We have spent a good amount of time, on and off, studying 1 John. We have observed in this letter that John’s readers were being threatened by false teaching that presented a superficial view of Jesus Christ. John writes to combat this false teaching. He concludes his letter with a passionate exhortation: “Little children, keep yourself from idols” (5:21).
John was not concerned that his readers would bow to images of Jupiter or Diana. He was concerned that they would embrace the superficial view of Christ promoted by the Gnostics. His exhortation was pointed: Whenever we embrace an unbiblical view of God, we embrace idolatry.
It has been noted that the difference between the first and the second of the Ten Commandments is that the first instructs us to worship God alone while the second instructs us how to worship God alone. Another way of stating this is that the first command instructs us to keep God first while the second instructs us to keep him separate. We must not treat God the way idolaters treat their gods. We must not treat him the way we treat our gods.
We do well to recognise that we are all tempted to idolatry. Calvin wrote that the human heart is a perpetual forge of idols. He did not mean that we are unendingly tempted to produce statues of Zeus, Ra, or Ganesh. He meant that we are prone to treat God as nothing special. We are prone to relegate him in our affections to the same place as—or even lower than—our other affections.
Paul Tillich has defined faith as “the state of being ultimately concerned.” We worship, in other words, that which ultimately concerns us. Your god is whatever is of ultimate concern to you. Since we all have something of ultimate concern, we are all worshippers. The question is, what holds that place of ultimate concern in your life?
It comes down to a question of value. We far too often fail to grasp God’s inestimable worth. Our sinful hearts place inordinate value on things like money, success, family, and education, and the unbelieving culture elevates the worth of these things. The result is that we underestimate God’s worth in our lives and therefore fail to accord him the place of ultimate concern that belongs to him alone.
When our worship of and devotion to the Lord wanes, the solution is not to try harder. The solution is to see clearer—to gain a clearer vision of who God is. This will enable us to put all other things in their proper place so that he receives our primary devotion. The simple hymn states it beautifully:
Turn your eyes upon Jesus,
look full in his wonderful face,
and the things of earth will grow strangely dim
in the light of his glory and grace.
How do we do this? How can you turn our eyes upon Jesus today and thereby gain a clearer vision of God’s worth? Here are three brief suggestions.
First, immerse yourself in the Gospels. Spend some time reading about the life and ministry of Jesus. Discover, from the mouth of the Spirit himself, Christ’s kindness, power, grace, and beauty.
Second, engage with those who have a clear vision of Christ. We saw in Numbers 11 on Sunday that our choice of companions will affect our response to God. Sharpen your own vision by fellowshipping with those who understand the worth of Christ.
Third, pray for a clearer vision of Christ.
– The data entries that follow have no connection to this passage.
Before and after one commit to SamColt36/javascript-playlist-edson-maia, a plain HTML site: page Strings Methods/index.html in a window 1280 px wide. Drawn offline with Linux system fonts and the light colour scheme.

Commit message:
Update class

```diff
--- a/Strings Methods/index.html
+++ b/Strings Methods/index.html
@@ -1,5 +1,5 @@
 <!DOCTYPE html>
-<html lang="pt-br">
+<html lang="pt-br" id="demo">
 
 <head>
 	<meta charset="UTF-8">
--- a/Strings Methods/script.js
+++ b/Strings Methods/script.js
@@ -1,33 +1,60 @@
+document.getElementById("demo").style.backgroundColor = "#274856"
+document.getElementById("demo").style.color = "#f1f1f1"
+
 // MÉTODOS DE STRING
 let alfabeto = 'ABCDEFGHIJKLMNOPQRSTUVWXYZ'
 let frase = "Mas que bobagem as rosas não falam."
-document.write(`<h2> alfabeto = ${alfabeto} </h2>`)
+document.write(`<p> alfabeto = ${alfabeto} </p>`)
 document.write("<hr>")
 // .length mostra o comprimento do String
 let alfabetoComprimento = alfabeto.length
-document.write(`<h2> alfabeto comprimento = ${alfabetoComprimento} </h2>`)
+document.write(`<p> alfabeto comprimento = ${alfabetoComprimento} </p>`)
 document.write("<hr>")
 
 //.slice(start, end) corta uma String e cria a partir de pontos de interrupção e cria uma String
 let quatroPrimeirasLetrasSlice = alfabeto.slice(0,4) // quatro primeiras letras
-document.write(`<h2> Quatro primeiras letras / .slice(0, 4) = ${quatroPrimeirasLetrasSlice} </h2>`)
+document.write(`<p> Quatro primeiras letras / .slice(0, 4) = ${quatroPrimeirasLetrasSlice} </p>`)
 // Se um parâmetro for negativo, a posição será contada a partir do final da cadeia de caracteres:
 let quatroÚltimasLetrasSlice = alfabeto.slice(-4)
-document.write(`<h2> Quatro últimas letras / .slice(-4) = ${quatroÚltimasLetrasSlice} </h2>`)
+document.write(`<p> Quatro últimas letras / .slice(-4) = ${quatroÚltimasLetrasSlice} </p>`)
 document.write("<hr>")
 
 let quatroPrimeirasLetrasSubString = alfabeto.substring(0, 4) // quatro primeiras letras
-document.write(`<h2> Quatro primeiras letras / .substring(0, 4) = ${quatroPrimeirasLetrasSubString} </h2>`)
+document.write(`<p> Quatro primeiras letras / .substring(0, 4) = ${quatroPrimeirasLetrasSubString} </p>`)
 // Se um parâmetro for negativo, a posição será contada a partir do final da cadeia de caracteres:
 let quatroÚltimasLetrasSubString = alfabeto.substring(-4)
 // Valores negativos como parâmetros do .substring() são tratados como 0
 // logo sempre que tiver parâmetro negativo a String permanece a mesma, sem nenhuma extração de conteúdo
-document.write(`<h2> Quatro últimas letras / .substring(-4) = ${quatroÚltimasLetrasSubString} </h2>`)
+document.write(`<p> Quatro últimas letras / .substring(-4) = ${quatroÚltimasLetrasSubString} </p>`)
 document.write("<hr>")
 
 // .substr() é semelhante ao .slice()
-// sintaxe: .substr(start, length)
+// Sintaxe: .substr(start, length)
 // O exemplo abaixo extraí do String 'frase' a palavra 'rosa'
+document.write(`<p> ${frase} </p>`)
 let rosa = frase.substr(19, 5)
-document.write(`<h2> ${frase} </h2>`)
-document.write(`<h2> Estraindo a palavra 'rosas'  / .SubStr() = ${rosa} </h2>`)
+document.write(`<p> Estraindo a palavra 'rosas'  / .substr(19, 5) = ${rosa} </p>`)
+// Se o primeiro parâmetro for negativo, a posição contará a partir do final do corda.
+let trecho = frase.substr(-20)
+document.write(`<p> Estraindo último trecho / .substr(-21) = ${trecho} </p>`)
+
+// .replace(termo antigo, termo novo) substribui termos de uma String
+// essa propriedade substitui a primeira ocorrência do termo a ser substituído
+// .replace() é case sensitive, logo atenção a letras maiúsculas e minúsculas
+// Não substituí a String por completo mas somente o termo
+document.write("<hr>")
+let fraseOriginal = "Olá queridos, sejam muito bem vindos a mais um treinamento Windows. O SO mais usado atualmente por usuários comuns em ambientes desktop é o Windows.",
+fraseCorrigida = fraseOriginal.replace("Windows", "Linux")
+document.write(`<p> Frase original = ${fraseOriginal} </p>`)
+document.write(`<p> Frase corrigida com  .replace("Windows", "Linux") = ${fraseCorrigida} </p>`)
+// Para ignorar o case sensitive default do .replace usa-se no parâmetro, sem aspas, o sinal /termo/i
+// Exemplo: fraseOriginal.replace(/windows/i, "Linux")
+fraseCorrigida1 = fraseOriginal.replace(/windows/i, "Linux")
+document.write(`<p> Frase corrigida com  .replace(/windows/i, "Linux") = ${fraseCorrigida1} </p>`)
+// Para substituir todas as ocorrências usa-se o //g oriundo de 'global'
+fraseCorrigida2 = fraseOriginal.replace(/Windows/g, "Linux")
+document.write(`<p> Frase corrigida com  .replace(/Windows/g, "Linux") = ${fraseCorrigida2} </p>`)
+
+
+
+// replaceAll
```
Ask God to enable you to see Christ in his beauty so that you will worship him as you should. Pray that the things of this earth will lose their lustre as you gaze intently upon the glory of the resurrected Christ.